=== Task to carry out ===
Would you write out the listing verbatim and skip every picture in it?

=== Provided entries ===
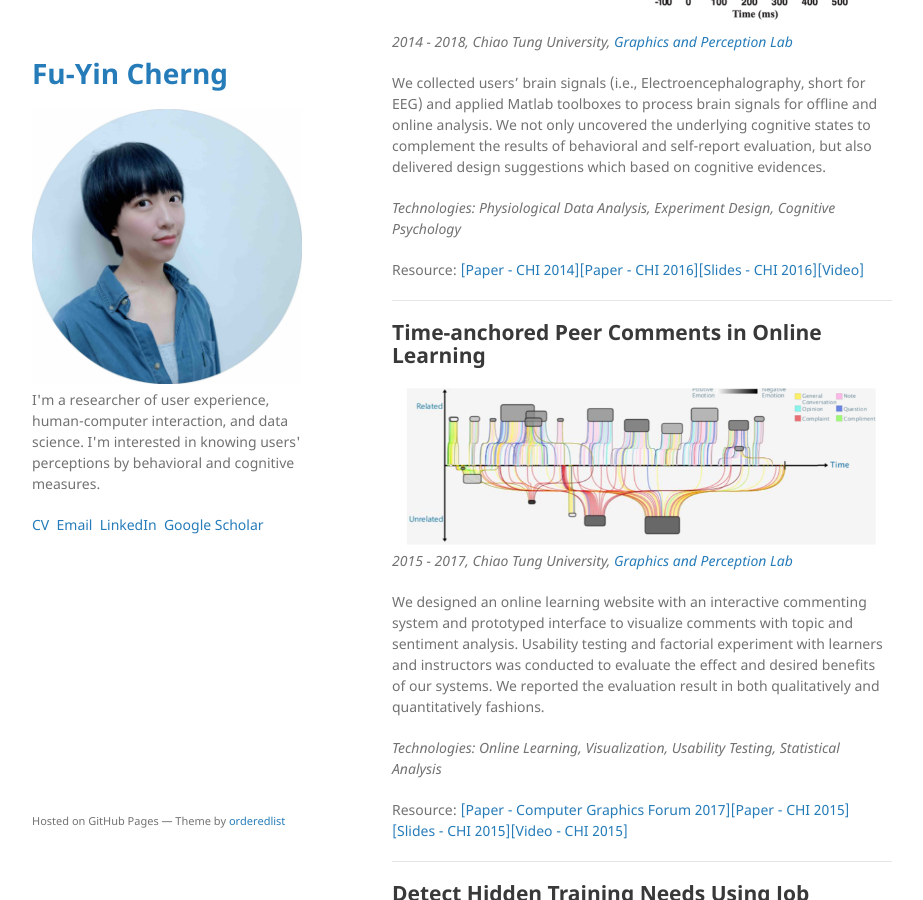
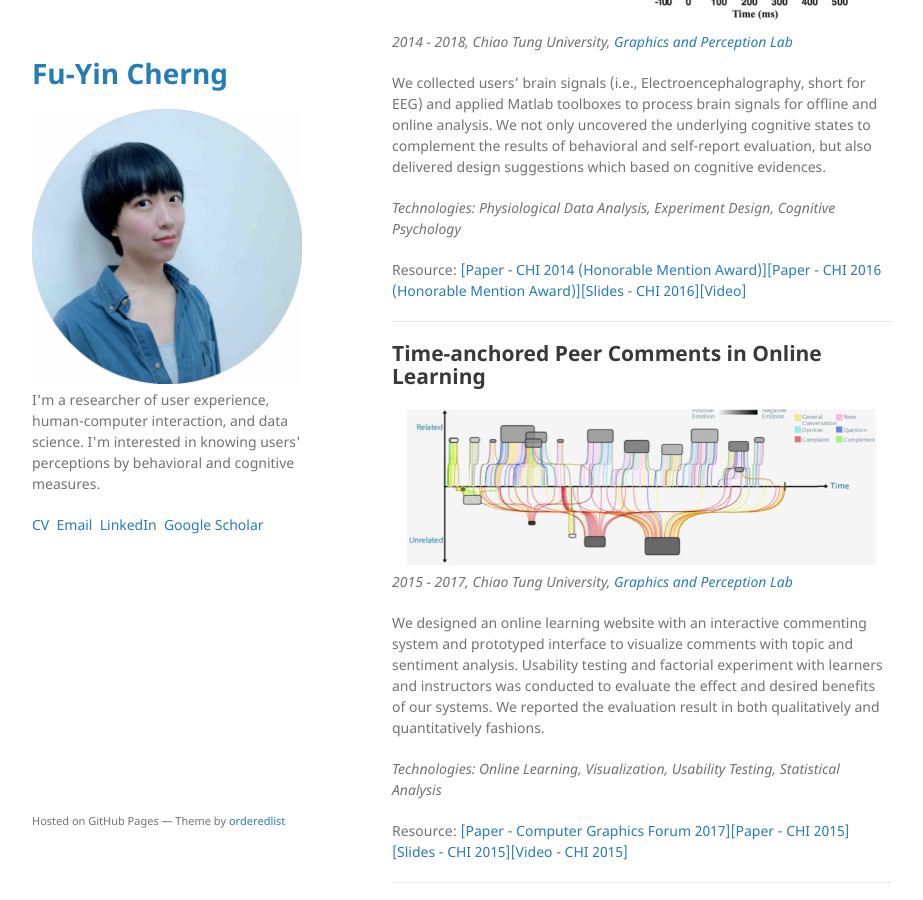
Before and after one commit to FuyinCherng/FuyinCherng.github.io, a Jekyll site: the page built from index.md, in a window 1280 px wide and 900 px high, scrolled down 1539 px. Shown: the whole window, without its empty margins (178-1101 px from the left). Built offline with Jekyll 4.4.1, drawn with Linux system fonts in a browser that asks for light colours; our own code applies the rules of GitHub Pages for plain Markdown files.

Commit message:
Update index.md

```diff
--- a/index.md
+++ b/index.md
@@ -39,7 +39,7 @@ We not only uncovered the underlying cognitive states to complement the results
 
 _Technologies: Physiological Data Analysis, Experiment Design, Cognitive Psychology_
 
-Resource: [[Paper - CHI 2014]](https://dl.acm.org/citation.cfm?id=2557076)[[Paper - CHI 2016]](https://dl.acm.org/citation.cfm?id=2858133)[[Slides - CHI 2016]](docs/CHI2016_slides.pdf)[[Video]](https://www.youtube.com/watch?v=ElV_1hyAsm8)
+Resource: [[Paper - CHI 2014 (Honorable Mention Award)]](https://dl.acm.org/citation.cfm?id=2557076)[[Paper - CHI 2016 (Honorable Mention Award)]](https://dl.acm.org/citation.cfm?id=2858133)[[Slides - CHI 2016]](docs/CHI2016_slides.pdf)[[Video]](https://www.youtube.com/watch?v=ElV_1hyAsm8)
 
 ******
 
```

=== Answer for this exercise ===
Before and after one commit to FuyinCherng/FuyinCherng.github.io, a Jekyll site: the page built from index.md, in a window 1280 px wide and 900 px high, scrolled down 1539 px. Shown: the whole window, without its empty margins (178-1101 px from the left). Built offline with Jekyll 4.4.1, drawn with Linux system fonts in a browser that asks for light colours; our own code applies the rules of GitHub Pages for plain Markdown files.

Commit message:
Update index.md

```diff
--- a/index.md
+++ b/index.md
@@ -39,7 +39,7 @@ We not only uncovered the underlying cognitive states to complement the results
 
 _Technologies: Physiological Data Analysis, Experiment Design, Cognitive Psychology_
 
-Resource: [[Paper - CHI 2014]](https://dl.acm.org/citation.cfm?id=2557076)[[Paper - CHI 2016]](https://dl.acm.org/citation.cfm?id=2858133)[[Slides - CHI 2016]](docs/CHI2016_slides.pdf)[[Video]](https://www.youtube.com/watch?v=ElV_1hyAsm8)
+Resource: [[Paper - CHI 2014 (Honorable Mention Award)]](https://dl.acm.org/citation.cfm?id=2557076)[[Paper - CHI 2016 (Honorable Mention Award)]](https://dl.acm.org/citation.cfm?id=2858133)[[Slides - CHI 2016]](docs/CHI2016_slides.pdf)[[Video]](https://www.youtube.com/watch?v=ElV_1hyAsm8)
 
 ******
 
```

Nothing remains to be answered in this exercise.